The Musician is the site of our debut gig and album launch, and in our highly subjective opinion is one of the best music venues in the country. Check out their City Acoustic Nights on Mondays too; we may try to hone in on a few of those in our three-piece acoustic (dis)guise.
Ming, Mark, and Jon ventured out for our first drop-in acoustic slot at Steve Rothero’s well-established Harborough Acoustic Sessions at Joules Yard in Market Harborough. What a lovely outdoor venue, with equally lovely artists and audience! Even local talent Misterlee dropped by to exchange hugs, share a pint, and charm us with his amber-tinted aviator glasses. As an act, we were warmly and generously received, but it was a shame we hadn’t prepared more songs with flugel, as those present were so enthusiastic about the flugel part on “At Last We Understand Each Other”. I did feel a bit guilty going back on for the second set with only vocals and guitar on offer, but next time we’ll be better prepared, and Jon will remember to bring a flannel with which to warm up his brass.
We supported local outfit Joel Owen and the Antoine Band, plus singer-songwriter Declan Bennett, at the Musician; we were the thorns between roses, the the jam in the sandwich, the pride that goeth before a fall.
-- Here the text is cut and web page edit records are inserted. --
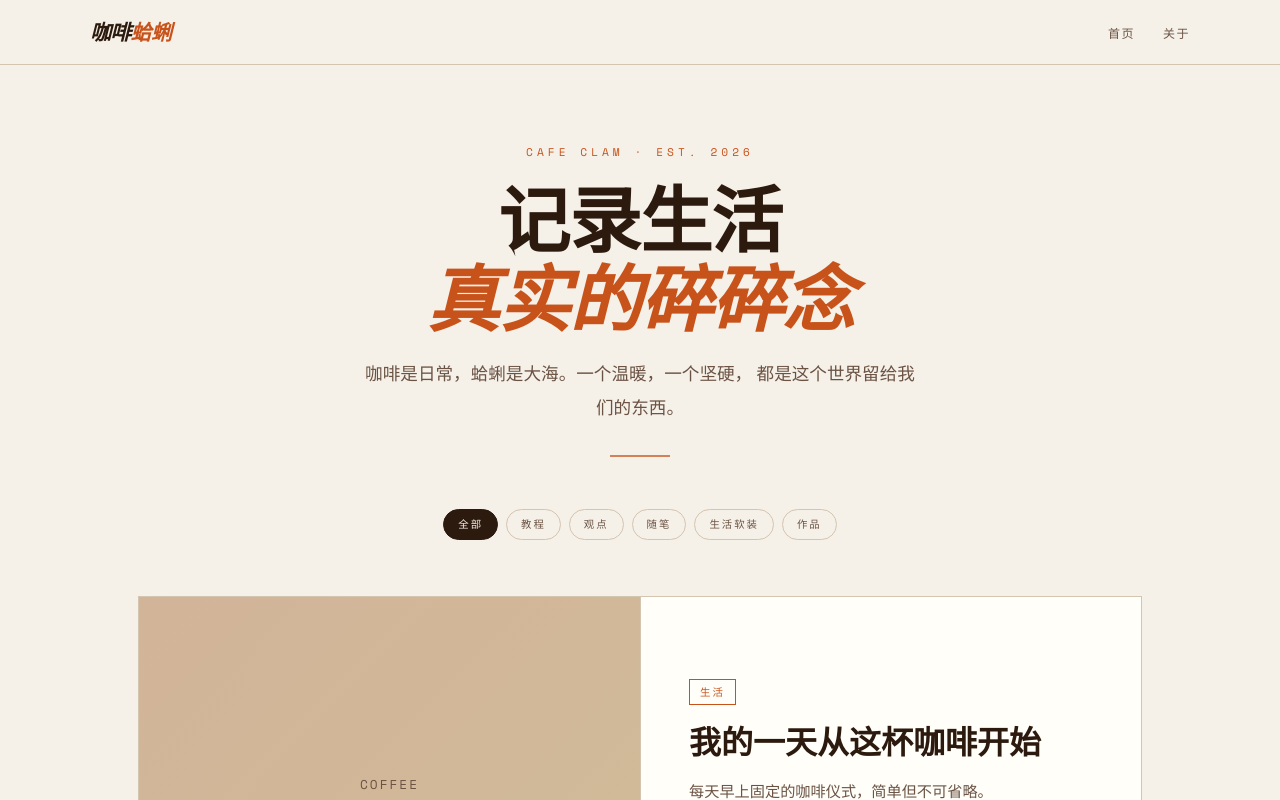
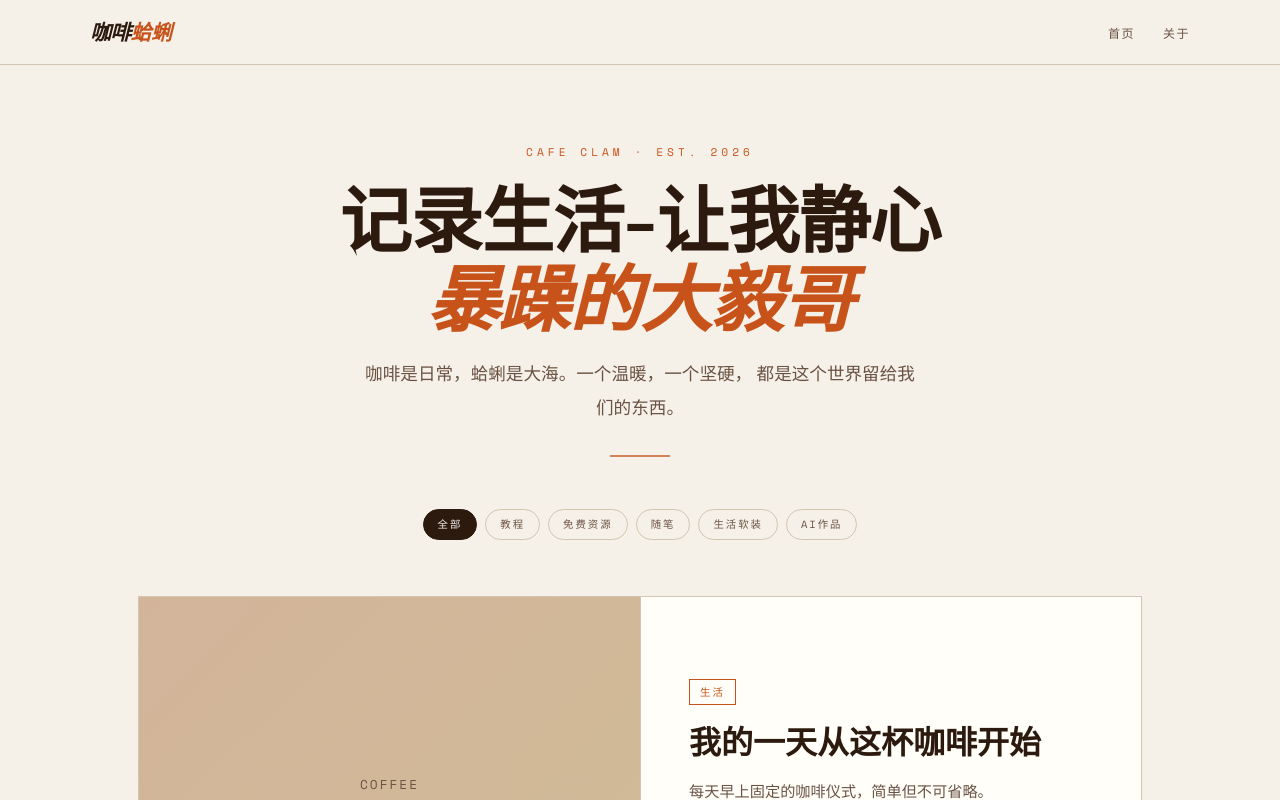
Before and after one commit to huangyiabc120/cafeclam-blog, a Next.js app: page / in a window 1280 px wide. Shown: the top 800 px of the page. Built offline with nearby package versions, Linux system fonts and the light colour scheme; a web font is replaced by a local one.

Commit message:
Update page.js

```diff
--- a/app/page.js
+++ b/app/page.js
@@ -12,7 +12,7 @@ export default function Home() {
       <header className="site-header">
         <span className="header-eyebrow">CAFE CLAM · EST. 2026</span>
         <h1 className="header-title">
-          记录生活<br /><em>真实的碎碎念</em>
+          记录生活-让我静心<br /><em>暴躁的大毅哥</em>
         </h1>
         <p className="header-sub">
           咖啡是日常，蛤蜊是大海。一个温暖，一个坚硬，
@@ -27,10 +27,10 @@ export default function Home() {
         <div style={{ textAlign: 'center', marginBottom: 48 }}>
           <a href="/" className="category-pill active">全部</a>
           <a href="/" className="category-pill">教程</a>
-          <a href="/" className="category-pill">观点</a>
+          <a href="/" className="category-pill">免费资源</a>
           <a href="/" className="category-pill">随笔</a>
           <a href="/" className="category-pill">生活软装</a>
-          <a href="/" className="category-pill">作品</a>
+          <a href="/" className="category-pill">AI作品</a>
         </div>
 
         {/* Featured Post */}
```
We enjoyed ourselves immensely and admired Declan’s creative CD packaging afterwards.
Ming, Jon, and Mark played at Gaz Birtles’ Song Club at the Donkey in Leicester, along with singer-songwriters David Parkin and Daisy B. Mark was supposed to do a solo slot as well, but he lost his voice somewhere back in the countryside (he and faithful hound Poppy have since checked the hedgerows and, I believe, retrieved the little rascal).
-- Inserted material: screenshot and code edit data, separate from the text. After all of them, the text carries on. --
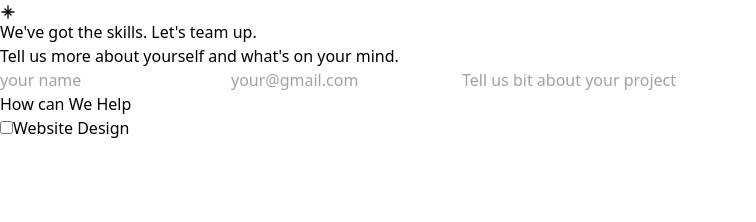
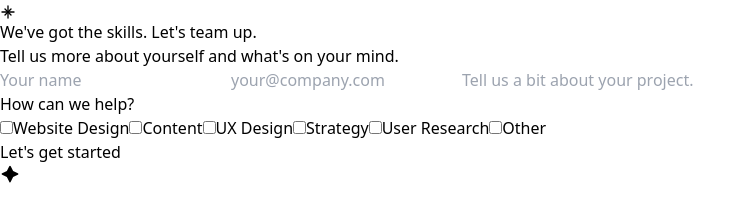
Before and after one commit to prasadharbare/Untitled-contact, a React (Vite) app: page / in a window 1280 px wide. Shown: the part 434-656 px from the top of the page, without its empty margins (0-756 px from the left). Built offline with nearby package versions, Linux system fonts and the light colour scheme.

Commit message:
ui complete

```diff
--- a/src/components/Form.jsx
+++ b/src/components/Form.jsx
@@ -1,37 +1,67 @@
+import { TbFlareFilled } from "react-icons/tb";
 import Intro from "@/components/Intro";
 
 function Form() {
+  const services = [
+    "Website Design",
+    "Content",
+    "UX Design",
+    "Strategy",
+    "User Research",
+    "Other",
+  ];
+
   return (
     <>
       <Intro />
-      <form className="flex flex-col gap-2">
-        <input type="text"
+      <form className="flex flex-col gap-1">
+        {/* Input */}
+        <input
+          type="text"
           name="fullname"
           id="fullname"
-          placeholder="your name"
-          className="border-stone-700 bg-zinc-50 placeholder:text-slate-700"
+          placeholder="Your name"
+          className="border-b border-stone-700 bg-zinc-50 p-2 placeholder-slate-700 md:bg-lime-400"
           required
         />
-        <input type="email"
+        <input
+          type="email"
           name="email"
           id="email"
-          placeholder="your@gmail.com"
-          className="border-stone-700 md:bg-lime-400 bg-zinc-50 placeholder:text-slate-700"
+          placeholder="your@company.com"
+          className="border-b border-stone-700 bg-zinc-50 p-2 placeholder-slate-700 md:bg-lime-400"
+          required
         />
-        <input type="text"
+        <input
+          type="text"
           name="message"
           id="message"
-          placeholder="Tell us bit about your project"
-          className="h-24 border-stone-700 border-b-2 md:bg-lime-400 bg-zinc-50 placeholder:text-slate-700"
+          placeholder="Tell us a bit about your project..."
+          className="h-24 border-b border-stone-700 bg-zinc-50 p-2 placeholder-slate-700 md:bg-lime-400"
+          required
         />
-        <p className="my-5 text-zinc-800">How can We Help</p>
-        <label >
-          <input type="checkbox"
-            name="website-design"
-            className="size-5"
-          />
-          Website Design
-        </label>
+        <p className="my-5 text-zinc-800">How can we help?</p>
+        {/* Checkbox */}
+        <section className="mb-12 grid grid-cols-2 gap-1 md:max-w-96">
+          {services.map((service, idx) => {
+            return (
+              <label
+                key={service + idx}
+                className="flex cursor-pointer items-center gap-1"
+              >
+                <input type="checkbox" name={service} className="size-6" />
+                {service}
+              </label>
+            );
+          })}
+        </section>
+        <button
+          type="submit"
+          className="flex justify-center gap-2 rounded-lg bg-stone-950 p-2 text-white"
+        >
+          Let's get started{" "}
+          <TbFlareFilled size={20} className="text-lime-500" />
+        </button>
       </form>
     </>
   );
```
Jon accidentally happened upon County Durham brethren the Bluebuds, aka Justin and Kirk Boulton, when trying to Google his own band. We liked their songs and style and invited them to support us at our first headlining gig at the Donkey, Leicester’s stellar watering-hole/venue on Welford Road. Unfortunately, we had neglected to tell them (or ourselves) that the gig was taking place on the same day as a free music festival in Leicester. Let’s say the crowd supporting us was small, but perfectly formed. Justin and Kirk were suitably chilled out and earned themselves a few Midlands fans; they stopped over at our house and Justin got so much unanticipated sleep he thought the baby rabbit hiding behind the sink pedestal in the bathroom was a hallucination.
You may be wondering why our second gig took place in the idyllic village of Thorpe Satchville, Leicestershire. Suffice it to say there are “connections”. And you know what? Thorpe Satchville rocks! Despite the last-minute bring-your-own issue, they were dancing in the aisles. There was a strong Fox Inn contingent particularly appreciative, no doubt, of Ming’s appalling French accent in “Coup de Soleil”; special thanks go to Rita Fitzgerald for her promotional work, and to Wendy Mason for her help with drinks and tickets on the door, and for her exceptional dancefloor moves (was it salsa or samba?).
After what seemed like an eternity finalizing the album, we had our debut outing at the Musician Pub in Leicester. It was a Sunday afternoon and a very civilized affair indeed. Ming’s mom and stepdad attended from across the pond, and with other family and friends there, including Laura’s posse from Mansfield, it was a chance to share the music and say “thank you” for the support we’ve been given. CDs were only £5 (!) a pop, and no one fell over.